Health-care improvements are needed in 2022
Hey there, time traveller!
This article was published 31/12/2021 (518 days ago), so information in it may no longer be current.
In River Heights and in Manitoba, we are caught up in the COVID-19 pandemic. It is a critical time, with the Omicron variant coming at a point when Manitoba’s health-care system is greatly stressed just dealing with the fourth wave. We cannot wait for a report from a task force, which was only appointed a couple weeks ago, when we need action right now.
Nurses are burned out beyond belief, with short staffing levels and high acuity caseloads. This needs to be better acknowledged. There needs to be a major effort to provide better working conditions for nurses, to achieve the staffing levels required for high quality care, and to ensure routine medical and surgical care can happen even during the pandemic.
In the last two weeks, Manitoba Liberals have called for a series of measures to address the current situation. Manitoba needs free rapid covid tests to be made readily available through pharmacies, libraries, liquor marts, malls, and other readily accessible community locations. We need to make vaccines mandatory for workers in long-term care. We must enhance vaccination requirements for children. Businesses and organizations should disclose their vaccination policies for staff and customers so that clients can make informed decisions.
For too long, communication about public health orders have not been clear. A messaging campaign to directly challenge misinformation around vaccines and public health orders would help with misinformation. Last, the approval of monoclonal antibodies (MABS) to reduce symptoms for unvaccinated individuals who fall ill with COVID-19 would likely reduce deaths in the province owing to COVID-19. This would also reduce hospital and ICU needs.
At the same time as we address the pandemic directly, we also need attention to the very large surgical backlog.
In this respect, we have called for a plan to restore Manitoba’s capacity to care for its own in the public health system within 12 months. Manitobans who need procedures during the 12-month rebuilding period should be offered the option of travelling to other provinces for care or as a last-ditch measure, the U.S.
The Progressive Conservative government must create a “health equity fund” that will cover costs of travel for patients and family members who cannot otherwise afford to travel. Additionally, the PCs need to lift the cap on the number of hip and knee replacements and eye surgeries that can be performed in a given year so that surgical teams in Manitoba can address the backlog.

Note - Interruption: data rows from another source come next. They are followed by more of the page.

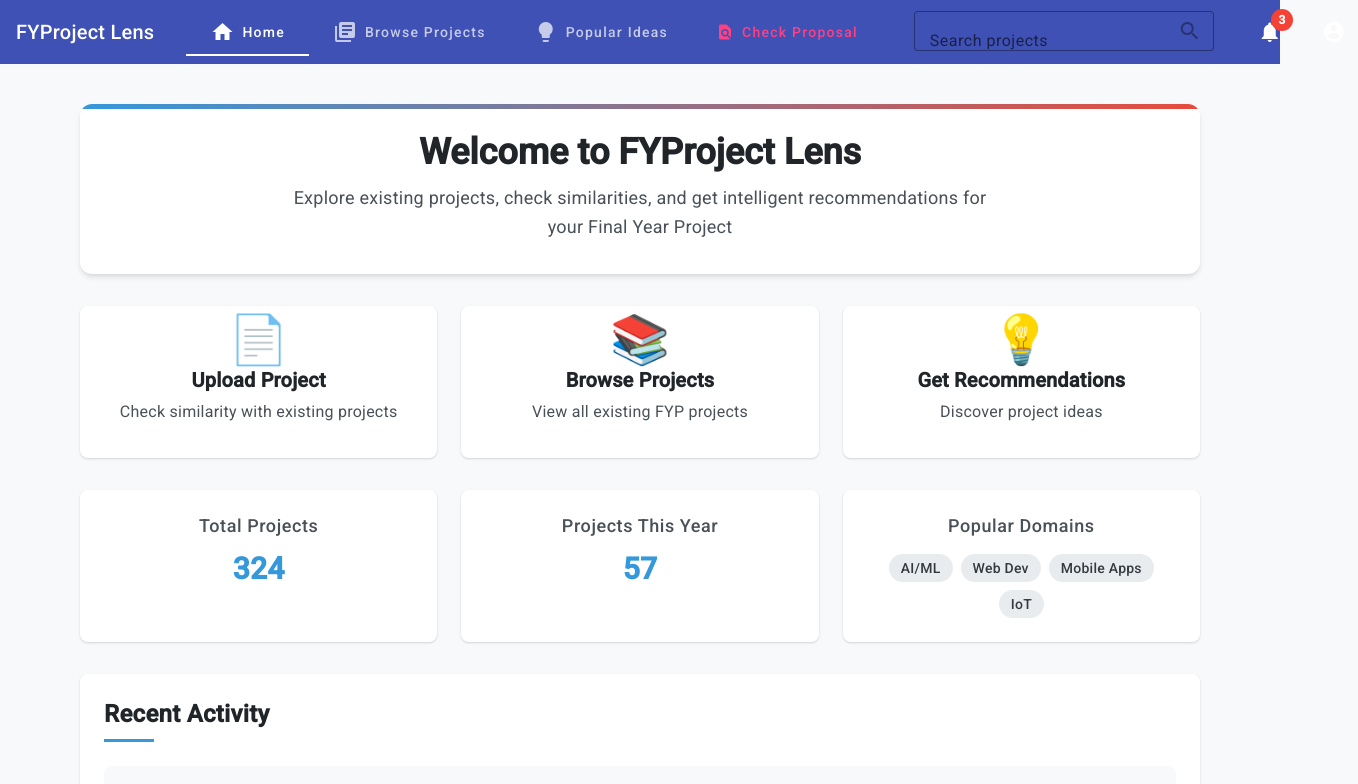
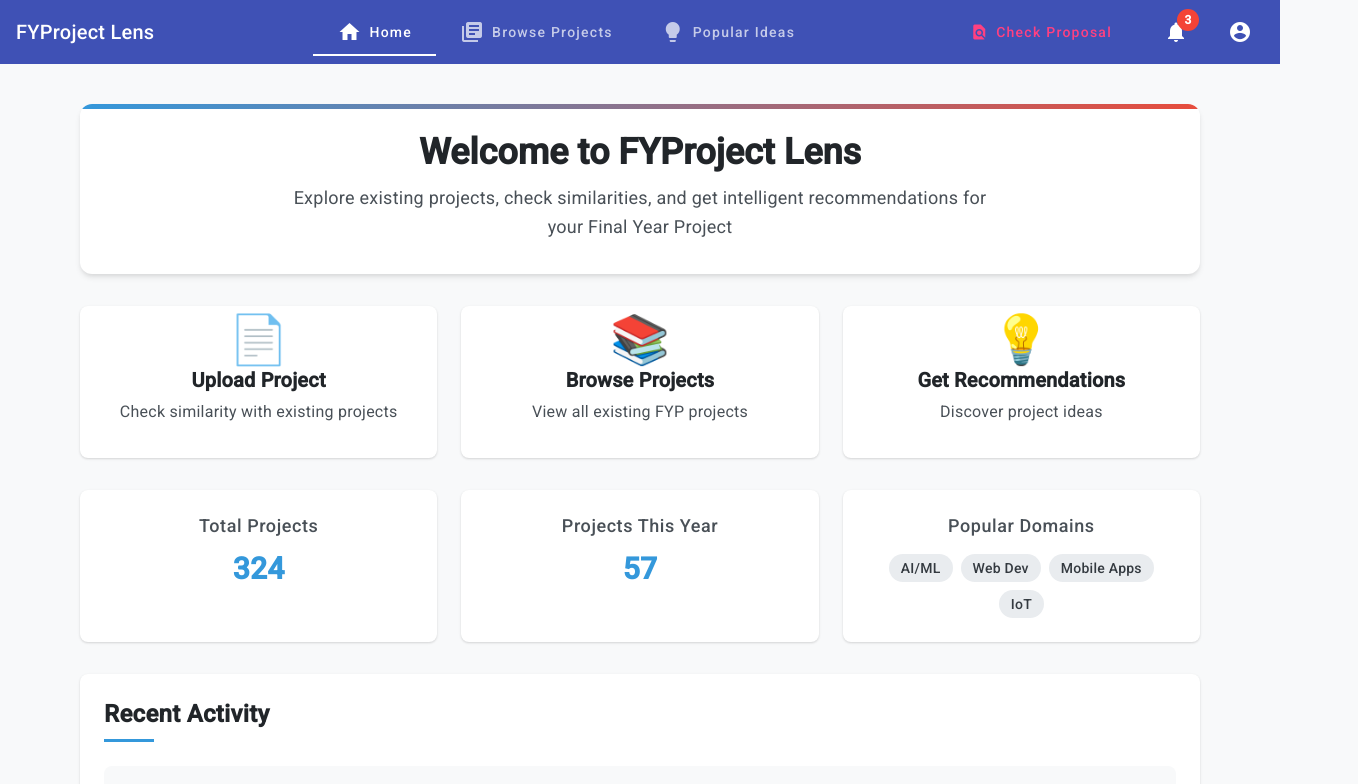
Before and after one commit to pascode47/fyproject-lens, an Angular app in the folder frontend/: page /home in a window 1280 px wide. Shown: the top 784 px of the page, 1358 px wide, since content can reach past the window. Built offline with nearby package versions, Linux system fonts and the light colour scheme.

Commit message:
vulnurabilities in the packages fix

```diff
--- a/frontend/src/app/shared/header/header.component.html
+++ b/frontend/src/app/shared/header/header.component.html
@@ -33,27 +33,7 @@
         <span>Check Proposal</span>
       </button>
 
-      <!-- Search Bar -->
-      <div class="search-container">
-        <mat-form-field appearance="outline">
-          <mat-label>Search projects</mat-label>
-          <input
-            matInput
-            [(ngModel)]="searchQuery"
-            placeholder="Search projects..."
-            (keyup.enter)="onSearch()"
-          >
-          <button
-            mat-icon-button
-            matSuffix
-            (click)="onSearch()"
-            [disabled]="!searchQuery.trim()"
-            aria-label="Search"
-          >
-            <mat-icon>search</mat-icon>
-          </button>
-        </mat-form-field>
-      </div>
+
 
       <!-- Notification Icon -->
       <button mat-icon-button class="action-button">
--- a/package.json
+++ b/package.json
@@ -26,7 +26,7 @@
     "jsonwebtoken": "^9.0.2",
     "mammoth": "^1.9.0",
     "mongoose": "^8.9.6",
-    "multer": "^1.4.5-lts.1",
+    "multer": "^1.4.5",
     "node-poppler": "^8.0.1",
     "openai": "^4.93.0",
     "pdf-parse": "^1.1.1",
```
Also changed, not shown: 2 other files (tests, documents, lock files or other folders).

There also needs to be “truth in reporting” on wait times. Currently, many wait times are defined as the time between a surgeon scheduling a procedure and the procedure itself — usually a few weeks, whereas real-world wait times are in the months or years. More accurate reporting would reflect the time elapsed between identification of a problem and its resolution.
For 2022, we want and need to firmly tackle the current health-care situation and to take effective action in order for Manitobans to be able to have a better life in the coming year.
River Heights constituency report
Jon Gerrard is Liberal MLA for River Heights.